D There’s no food.
M You need to use some sand. (for food)
D Ok. I’ll get some sand. Here’s some for you.
M Ya. I dropped tomato pie. (the sand represents the tomato pie) Treasure, where’s my treasure?
M looks for smooth green stones that are buried in the sandbox. You can actually see her lost green stone in the photo here.
Suddenly the game changes. They both start to bang the metal colanders on the stumps. It makes a musical sound and they like exploring the sound. They repeat this several times, enjoying the sounds they can make.
Suddenly the game changes again. M’s colander falls and she picks it up. D knocks it down. M picks it up. D knocks it down. M picks it up. I can see where this is going. Every time he knocks it over, D laughs and smiles… he thinks this game is just great! M, however does not look happy. She is becoming frustrated.

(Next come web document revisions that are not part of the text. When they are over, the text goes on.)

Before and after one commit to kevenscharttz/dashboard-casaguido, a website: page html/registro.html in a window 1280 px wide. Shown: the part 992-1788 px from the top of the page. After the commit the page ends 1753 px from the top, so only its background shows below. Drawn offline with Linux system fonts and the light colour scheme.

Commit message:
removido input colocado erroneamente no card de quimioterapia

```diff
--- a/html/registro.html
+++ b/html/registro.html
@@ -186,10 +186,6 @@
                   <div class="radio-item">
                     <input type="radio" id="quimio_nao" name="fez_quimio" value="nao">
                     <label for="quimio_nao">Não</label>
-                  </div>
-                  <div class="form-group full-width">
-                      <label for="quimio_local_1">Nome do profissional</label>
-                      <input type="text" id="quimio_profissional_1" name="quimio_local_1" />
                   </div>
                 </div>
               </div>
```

And here we have a teachable moment.
Teacher Cindy “D, have you looked at M’s face? I notice she is not smiling. I wonder if she likes this game”.
M “I don’t like this game.” (Teacher Cindy’s thoughts: She spoke up for herself! I like a strong girl, way to go, M.)
I didn’t say anything more. I felt I had already said enough.
D stops and suggests a new idea for what they can play together. He’s adaptable. (D really wants to have fun together, as soon as he knows his friend is not enjoying the game, he’s ready to change to something else.)
Let’s look at the learning happening here:
–Speaking and listening skills as they communicate about their play
–Representing objects (the sand is the food) is the gateway for future reading as they will one day be able to understand that letters represent sounds and a bunch of letters together can make words.
–taking on roles as cook, treasure hunter, music maker
–understanding feelings of others and developing empathy
-using hands and fingers develops fine motor skills
–visual skills are enhanced as they search for’treasure’
–exploration of sounds through the sense of hearing helps develop listening skills
-using creative ideas for what the sand can represent like “tomato pie”
-learning cause and effect/gravity “if I knock this over, it will fall down”
–advocating for yourself… when I don’t like something I can speak up and let my friend know how I am feeling
–smiles mean my friend is happy; no smiles might mean my friend doesn’t like something
As you can see, there is lots of learning happening in this few moments of time and not really a lot I needed to say.
This does leave me with some questions to think about that may guide me in how I set up the environment for future play.
- How can children further explore gravity?
- How can children further explore sound?
- What could be added to the play area that would suggest new roles for the children to take on?
- How can children further explore the idea of cause and effect?
How do you see the role of a preschool teacher? Is it possible we look like we’re not actually doing anything? How can we help parents understand our role in supporting and facilitating play? Thank you for reading.
The day after writing this post:
I’m just going to add that I read a post from Teacher Tom after writing the above post and find it quite interesting that we are writing blog posts about such a similar topic. He explores the definition of “school” and “teacher”. He also touches on our roles early childhood educators. I like that he considers his role to be adding humour and an element of fun. It reminded me one reason I like “teaching” young children. It is that opportunity to make their first experiences away from home positive, fun and something that can be enjoyable and engaging. If the first associations a child has with “school” are positive, then I believe it can go a long way towards making the school experience more positive even though the element of play is not always present. (My hope is that all countries would become more like Finland where play is valued for all ages of children and not just those under the age of six.)